Researchers have long believed that supercomputers give universities a competitive edge in scientific research, but now they have some hard data showing it’s true. A Clemson University team found that universities with locally available supercomputers were more efficient in producing research in critical fields than universities that lacked supercomputers.
Legions of viruses that infect the leaves of tobacco plants could be the key to making power plants safer, heating and cooling buildings more efficient and “really kick-ass computers,” or to the liquid cooling of high-powered electronic devices, like radar systems. These tiny protein bundles, which were once a threat to a staple cash crop, are now helping researchers better understand the processes of boiling and condensation.
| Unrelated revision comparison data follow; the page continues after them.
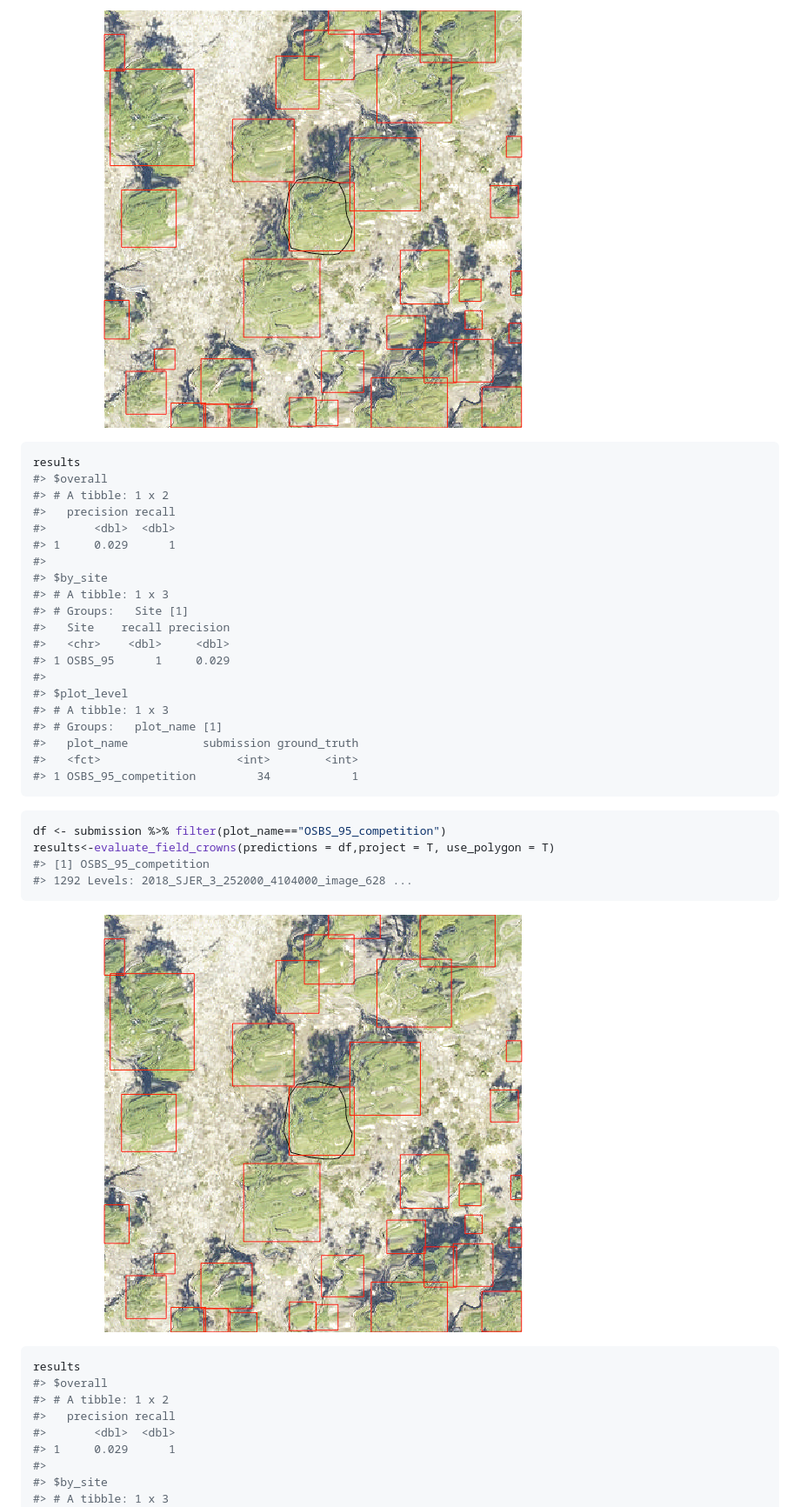
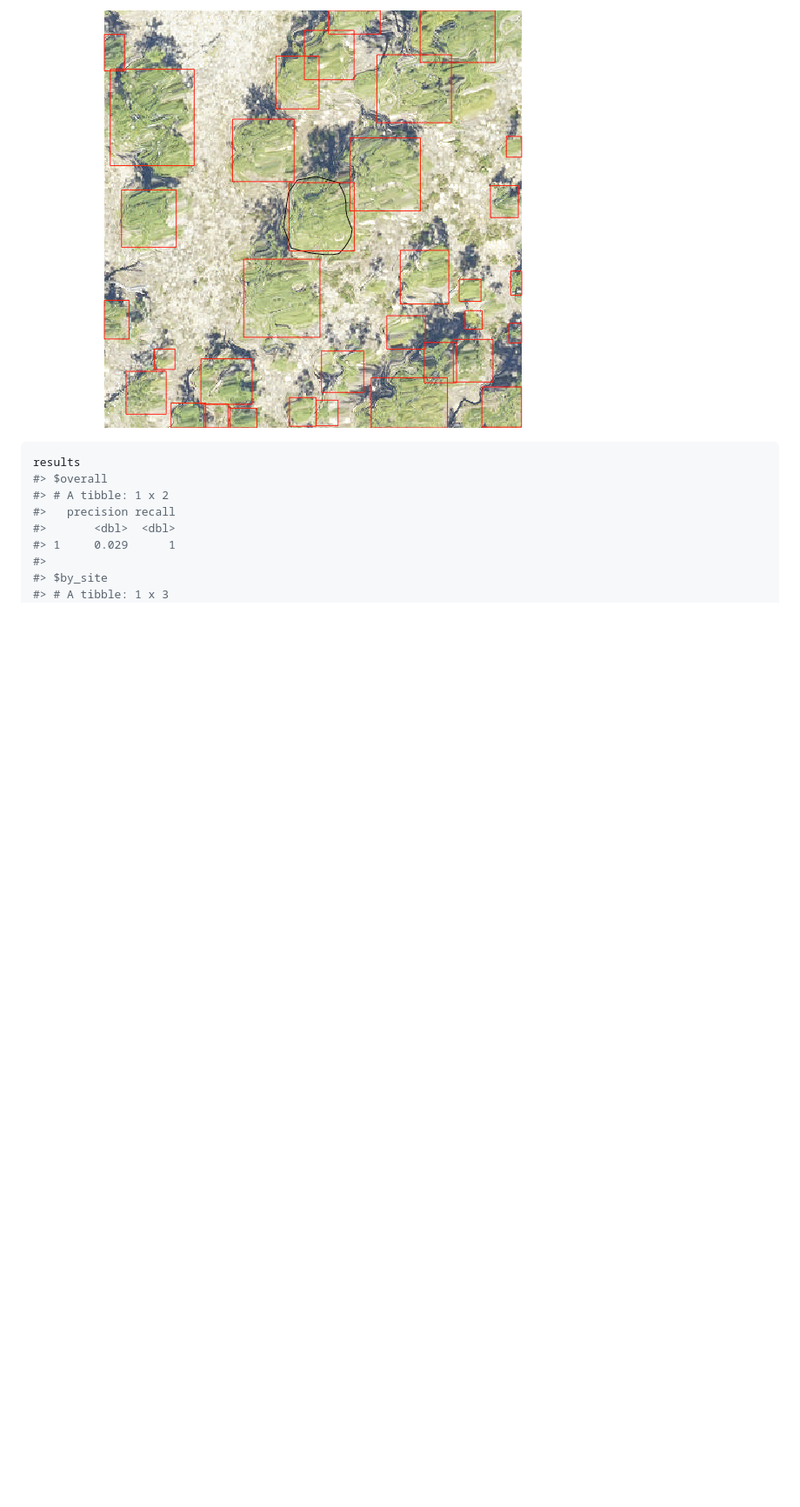
Before and after one commit to weecology/NeonTreeEvaluation_package, a Markdown page: README.md, the part around the change printed below. Shown: that part at 87% size. Drawn GitHub-style; pictures changed too: www/README-unnamed-chunk-8-1.png; blank space fills up the shorter version.

````diff
--- a/README.md
+++ b/README.md
@@ -177,38 +176,6 @@ results<-evaluate_field_crowns(predictions = df,project = T)
 ```
 
 ![](www/README-unnamed-chunk-7-1.png)<!-- -->
-
-``` r
-results
-#> $overall
-#> # A tibble: 1 x 2
-#>   precision recall
-#>       <dbl>  <dbl>
-#> 1     0.029      1
-#>
-#> $by_site
-#> # A tibble: 1 x 3
-#> # Groups:   Site [1]
-#>   Site    recall precision
-#>   <chr>    <dbl>     <dbl>
-#> 1 OSBS_95      1     0.029
-#>
-#> $plot_level
-#> # A tibble: 1 x 3
-#> # Groups:   plot_name [1]
-#>   plot_name           submission ground_truth
-#>   <fct>                    <int>        <int>
-#> 1 OSBS_95_competition         34            1
-```
-
-``` r
-df <- submission %>% filter(plot_name=="OSBS_95_competition")
-results<-evaluate_field_crowns(predictions = df,project = T, use_polygon = T)
-#> [1] OSBS_95_competition
-#> 1292 Levels: 2018_SJER_3_252000_4104000_image_628 ...
-```
-
-![](www/README-unnamed-chunk-8-1.png)<!-- -->
 
 ``` r
 results
````
Also changed, not shown: other parts of README.md (+6 -7 lines), www/README-unnamed-chunk-9-1.png, 1 other file.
The core circuits of quantum teleportation, which generate and detect quantum entanglement, have been successfully integrated into a photonic chip by an international team of scientists from the universities of Bristol, Tokyo, Southampton and NTT Device Technology Laboratories. These results pave the way to developing ultra-high-speed quantum computers and strengthening the security of communication.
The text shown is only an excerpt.